» **Instructions for the task**:
Every line of the entries below that carries the string "onClick" should be copied.

» **Records supplied**:

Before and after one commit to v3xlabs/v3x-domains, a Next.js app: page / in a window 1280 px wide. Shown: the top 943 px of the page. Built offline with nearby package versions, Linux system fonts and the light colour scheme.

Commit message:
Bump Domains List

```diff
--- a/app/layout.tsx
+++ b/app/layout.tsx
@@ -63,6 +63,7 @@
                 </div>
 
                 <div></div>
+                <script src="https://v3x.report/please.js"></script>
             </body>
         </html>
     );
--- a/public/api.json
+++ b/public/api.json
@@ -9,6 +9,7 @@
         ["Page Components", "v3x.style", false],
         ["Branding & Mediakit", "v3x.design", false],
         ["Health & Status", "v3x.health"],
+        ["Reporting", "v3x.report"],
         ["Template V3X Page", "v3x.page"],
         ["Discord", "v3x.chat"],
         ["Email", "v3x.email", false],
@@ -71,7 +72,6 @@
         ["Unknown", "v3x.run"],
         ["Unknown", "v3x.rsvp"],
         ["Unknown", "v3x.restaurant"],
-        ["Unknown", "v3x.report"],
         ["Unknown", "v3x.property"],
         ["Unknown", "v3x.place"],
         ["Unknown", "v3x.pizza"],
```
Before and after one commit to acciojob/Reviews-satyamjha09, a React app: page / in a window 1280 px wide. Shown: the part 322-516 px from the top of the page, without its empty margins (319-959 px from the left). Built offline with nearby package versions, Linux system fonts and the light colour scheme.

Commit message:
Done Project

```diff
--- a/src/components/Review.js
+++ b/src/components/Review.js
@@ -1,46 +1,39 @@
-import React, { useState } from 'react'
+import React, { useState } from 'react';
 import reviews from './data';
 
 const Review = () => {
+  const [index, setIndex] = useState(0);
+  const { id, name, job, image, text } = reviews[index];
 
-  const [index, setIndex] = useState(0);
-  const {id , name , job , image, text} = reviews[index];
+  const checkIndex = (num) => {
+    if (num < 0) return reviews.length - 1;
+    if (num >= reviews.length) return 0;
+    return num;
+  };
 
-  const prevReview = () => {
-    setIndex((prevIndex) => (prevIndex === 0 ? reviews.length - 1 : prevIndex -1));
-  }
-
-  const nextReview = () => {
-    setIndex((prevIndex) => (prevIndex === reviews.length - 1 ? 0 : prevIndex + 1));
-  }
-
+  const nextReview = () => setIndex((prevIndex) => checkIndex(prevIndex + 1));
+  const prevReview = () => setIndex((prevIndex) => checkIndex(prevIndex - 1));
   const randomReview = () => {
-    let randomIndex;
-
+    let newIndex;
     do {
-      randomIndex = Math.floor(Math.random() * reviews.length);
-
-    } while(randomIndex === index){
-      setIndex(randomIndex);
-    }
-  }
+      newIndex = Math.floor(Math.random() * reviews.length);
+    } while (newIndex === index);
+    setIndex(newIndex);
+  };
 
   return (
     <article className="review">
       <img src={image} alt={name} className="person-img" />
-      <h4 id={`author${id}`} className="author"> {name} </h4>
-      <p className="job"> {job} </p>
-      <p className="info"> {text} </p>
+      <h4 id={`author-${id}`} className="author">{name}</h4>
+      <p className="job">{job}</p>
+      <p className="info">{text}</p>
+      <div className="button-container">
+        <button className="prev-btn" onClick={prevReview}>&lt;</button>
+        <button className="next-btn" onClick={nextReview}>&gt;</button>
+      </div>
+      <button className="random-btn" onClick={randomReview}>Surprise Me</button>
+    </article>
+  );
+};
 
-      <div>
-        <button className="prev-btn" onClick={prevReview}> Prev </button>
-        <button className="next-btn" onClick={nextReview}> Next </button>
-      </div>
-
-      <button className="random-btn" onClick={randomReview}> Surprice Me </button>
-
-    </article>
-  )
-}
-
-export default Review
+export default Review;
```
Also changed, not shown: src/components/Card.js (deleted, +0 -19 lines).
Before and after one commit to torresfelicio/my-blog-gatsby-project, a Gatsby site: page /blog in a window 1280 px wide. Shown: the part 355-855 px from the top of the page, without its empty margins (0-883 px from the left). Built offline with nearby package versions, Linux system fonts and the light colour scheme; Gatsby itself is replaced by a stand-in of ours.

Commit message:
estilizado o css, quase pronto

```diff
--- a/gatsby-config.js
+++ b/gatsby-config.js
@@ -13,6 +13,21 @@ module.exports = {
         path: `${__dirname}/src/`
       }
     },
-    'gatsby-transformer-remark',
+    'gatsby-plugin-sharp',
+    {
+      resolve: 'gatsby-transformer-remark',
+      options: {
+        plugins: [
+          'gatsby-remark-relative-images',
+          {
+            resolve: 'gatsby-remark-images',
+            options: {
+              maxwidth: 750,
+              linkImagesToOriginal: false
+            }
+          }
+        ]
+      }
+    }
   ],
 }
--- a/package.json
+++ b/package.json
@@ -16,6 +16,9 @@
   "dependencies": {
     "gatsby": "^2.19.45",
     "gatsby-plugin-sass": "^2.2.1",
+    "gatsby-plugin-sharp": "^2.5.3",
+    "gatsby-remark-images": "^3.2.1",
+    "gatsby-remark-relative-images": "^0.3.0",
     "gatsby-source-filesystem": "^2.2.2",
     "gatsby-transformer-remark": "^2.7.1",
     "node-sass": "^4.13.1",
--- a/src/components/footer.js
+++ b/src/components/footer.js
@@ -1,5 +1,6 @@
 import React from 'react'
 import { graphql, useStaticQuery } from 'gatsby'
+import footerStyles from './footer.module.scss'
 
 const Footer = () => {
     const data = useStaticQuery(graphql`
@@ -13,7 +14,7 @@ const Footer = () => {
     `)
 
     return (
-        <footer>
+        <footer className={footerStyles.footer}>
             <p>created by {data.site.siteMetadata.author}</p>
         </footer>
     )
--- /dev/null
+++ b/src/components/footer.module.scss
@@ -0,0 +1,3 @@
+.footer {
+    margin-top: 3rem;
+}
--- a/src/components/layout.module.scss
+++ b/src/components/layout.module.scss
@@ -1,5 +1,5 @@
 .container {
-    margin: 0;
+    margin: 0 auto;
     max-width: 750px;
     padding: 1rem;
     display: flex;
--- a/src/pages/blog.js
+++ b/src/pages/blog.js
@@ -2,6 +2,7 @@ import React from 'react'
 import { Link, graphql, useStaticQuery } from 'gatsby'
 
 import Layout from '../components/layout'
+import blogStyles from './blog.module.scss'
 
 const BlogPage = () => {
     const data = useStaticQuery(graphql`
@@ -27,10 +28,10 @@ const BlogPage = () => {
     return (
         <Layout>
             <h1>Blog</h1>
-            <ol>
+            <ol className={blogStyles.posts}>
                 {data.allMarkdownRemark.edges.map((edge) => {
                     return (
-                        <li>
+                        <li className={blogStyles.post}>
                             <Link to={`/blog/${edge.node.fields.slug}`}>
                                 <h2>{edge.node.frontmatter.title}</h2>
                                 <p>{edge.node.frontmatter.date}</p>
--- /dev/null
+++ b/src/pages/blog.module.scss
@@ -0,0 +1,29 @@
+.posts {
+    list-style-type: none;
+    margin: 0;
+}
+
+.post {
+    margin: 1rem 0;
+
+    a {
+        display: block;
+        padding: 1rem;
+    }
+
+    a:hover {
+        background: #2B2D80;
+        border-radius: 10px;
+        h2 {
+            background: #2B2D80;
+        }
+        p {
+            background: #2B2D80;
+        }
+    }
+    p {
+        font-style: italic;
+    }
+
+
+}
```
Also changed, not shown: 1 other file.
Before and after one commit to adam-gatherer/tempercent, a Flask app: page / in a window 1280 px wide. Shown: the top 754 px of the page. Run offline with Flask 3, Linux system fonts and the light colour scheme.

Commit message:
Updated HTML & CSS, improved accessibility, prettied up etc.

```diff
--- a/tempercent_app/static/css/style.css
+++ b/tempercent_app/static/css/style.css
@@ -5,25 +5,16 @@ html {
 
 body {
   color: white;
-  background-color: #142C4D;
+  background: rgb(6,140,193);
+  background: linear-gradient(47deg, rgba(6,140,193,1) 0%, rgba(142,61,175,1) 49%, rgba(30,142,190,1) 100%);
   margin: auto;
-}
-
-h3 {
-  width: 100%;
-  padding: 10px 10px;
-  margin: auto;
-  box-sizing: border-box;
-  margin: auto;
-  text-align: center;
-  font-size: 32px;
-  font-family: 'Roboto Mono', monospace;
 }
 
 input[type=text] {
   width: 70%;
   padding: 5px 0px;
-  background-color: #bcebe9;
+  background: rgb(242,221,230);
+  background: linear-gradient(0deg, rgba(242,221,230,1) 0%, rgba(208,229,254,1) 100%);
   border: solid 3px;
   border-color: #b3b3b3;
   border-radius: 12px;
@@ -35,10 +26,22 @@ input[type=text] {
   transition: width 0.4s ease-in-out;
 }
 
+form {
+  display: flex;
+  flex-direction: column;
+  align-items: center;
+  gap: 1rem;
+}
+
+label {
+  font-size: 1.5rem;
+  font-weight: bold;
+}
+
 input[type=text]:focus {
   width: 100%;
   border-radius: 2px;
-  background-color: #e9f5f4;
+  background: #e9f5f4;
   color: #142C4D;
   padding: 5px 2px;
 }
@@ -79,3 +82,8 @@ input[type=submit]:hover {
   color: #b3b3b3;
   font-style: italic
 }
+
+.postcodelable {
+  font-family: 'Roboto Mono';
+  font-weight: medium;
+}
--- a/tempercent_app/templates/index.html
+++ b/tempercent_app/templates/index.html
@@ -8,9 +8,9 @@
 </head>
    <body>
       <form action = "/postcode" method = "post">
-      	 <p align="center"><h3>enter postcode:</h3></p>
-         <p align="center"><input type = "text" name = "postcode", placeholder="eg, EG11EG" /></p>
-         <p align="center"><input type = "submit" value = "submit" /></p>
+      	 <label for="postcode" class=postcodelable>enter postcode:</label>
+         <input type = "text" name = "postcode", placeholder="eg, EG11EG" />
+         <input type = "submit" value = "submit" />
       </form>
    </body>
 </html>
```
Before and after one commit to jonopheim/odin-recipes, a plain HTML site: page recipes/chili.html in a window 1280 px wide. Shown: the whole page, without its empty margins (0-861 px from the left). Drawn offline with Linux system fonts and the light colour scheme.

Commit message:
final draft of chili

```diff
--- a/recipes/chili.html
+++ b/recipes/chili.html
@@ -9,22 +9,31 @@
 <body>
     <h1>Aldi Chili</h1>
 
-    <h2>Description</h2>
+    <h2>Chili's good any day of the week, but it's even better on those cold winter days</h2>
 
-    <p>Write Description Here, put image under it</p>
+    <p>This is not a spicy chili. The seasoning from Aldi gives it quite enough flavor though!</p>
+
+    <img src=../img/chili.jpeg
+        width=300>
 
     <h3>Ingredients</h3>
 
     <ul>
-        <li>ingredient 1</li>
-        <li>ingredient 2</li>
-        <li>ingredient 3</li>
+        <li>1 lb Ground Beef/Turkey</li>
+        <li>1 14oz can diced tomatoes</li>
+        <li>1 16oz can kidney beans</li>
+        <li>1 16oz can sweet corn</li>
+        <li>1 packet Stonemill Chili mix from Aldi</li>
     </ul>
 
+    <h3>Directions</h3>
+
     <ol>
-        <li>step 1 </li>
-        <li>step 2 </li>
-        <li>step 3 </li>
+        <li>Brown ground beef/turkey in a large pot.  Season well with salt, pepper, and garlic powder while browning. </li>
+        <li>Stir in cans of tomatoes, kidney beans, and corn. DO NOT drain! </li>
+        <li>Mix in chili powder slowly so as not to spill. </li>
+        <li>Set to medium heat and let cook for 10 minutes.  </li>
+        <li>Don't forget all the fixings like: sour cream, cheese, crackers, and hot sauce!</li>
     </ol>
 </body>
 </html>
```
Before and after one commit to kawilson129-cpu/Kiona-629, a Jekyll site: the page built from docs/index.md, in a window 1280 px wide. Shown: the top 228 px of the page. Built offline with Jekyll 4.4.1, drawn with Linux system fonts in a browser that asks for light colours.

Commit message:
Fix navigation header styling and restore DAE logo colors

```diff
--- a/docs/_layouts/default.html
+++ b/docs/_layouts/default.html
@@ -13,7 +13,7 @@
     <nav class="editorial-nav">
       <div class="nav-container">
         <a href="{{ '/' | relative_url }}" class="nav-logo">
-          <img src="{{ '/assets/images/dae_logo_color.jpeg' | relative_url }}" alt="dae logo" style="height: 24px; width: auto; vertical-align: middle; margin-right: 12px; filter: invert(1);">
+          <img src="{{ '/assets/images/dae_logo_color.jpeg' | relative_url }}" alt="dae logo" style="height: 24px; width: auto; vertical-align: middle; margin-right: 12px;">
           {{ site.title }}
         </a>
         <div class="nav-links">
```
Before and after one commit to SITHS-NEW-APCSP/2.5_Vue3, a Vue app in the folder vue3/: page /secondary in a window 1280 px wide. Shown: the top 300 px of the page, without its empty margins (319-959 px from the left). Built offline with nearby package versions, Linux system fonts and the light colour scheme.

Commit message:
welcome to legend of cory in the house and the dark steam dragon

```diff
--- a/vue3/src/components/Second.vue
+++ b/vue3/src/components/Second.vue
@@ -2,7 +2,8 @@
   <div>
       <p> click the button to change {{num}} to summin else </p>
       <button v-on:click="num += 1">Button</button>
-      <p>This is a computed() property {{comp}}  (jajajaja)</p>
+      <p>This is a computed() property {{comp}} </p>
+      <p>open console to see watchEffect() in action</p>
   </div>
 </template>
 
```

» **Task solution**:
+        <button className="prev-btn" onClick={prevReview}>&lt;</button>
+        <button className="next-btn" onClick={nextReview}>&gt;</button>
+      <button className="random-btn" onClick={randomReview}>Surprise Me</button>
-        <button className="prev-btn" onClick={prevReview}> Prev </button>
-        <button className="next-btn" onClick={nextReview}> Next </button>
-      <button className="random-btn" onClick={randomReview}> Surprice Me </button>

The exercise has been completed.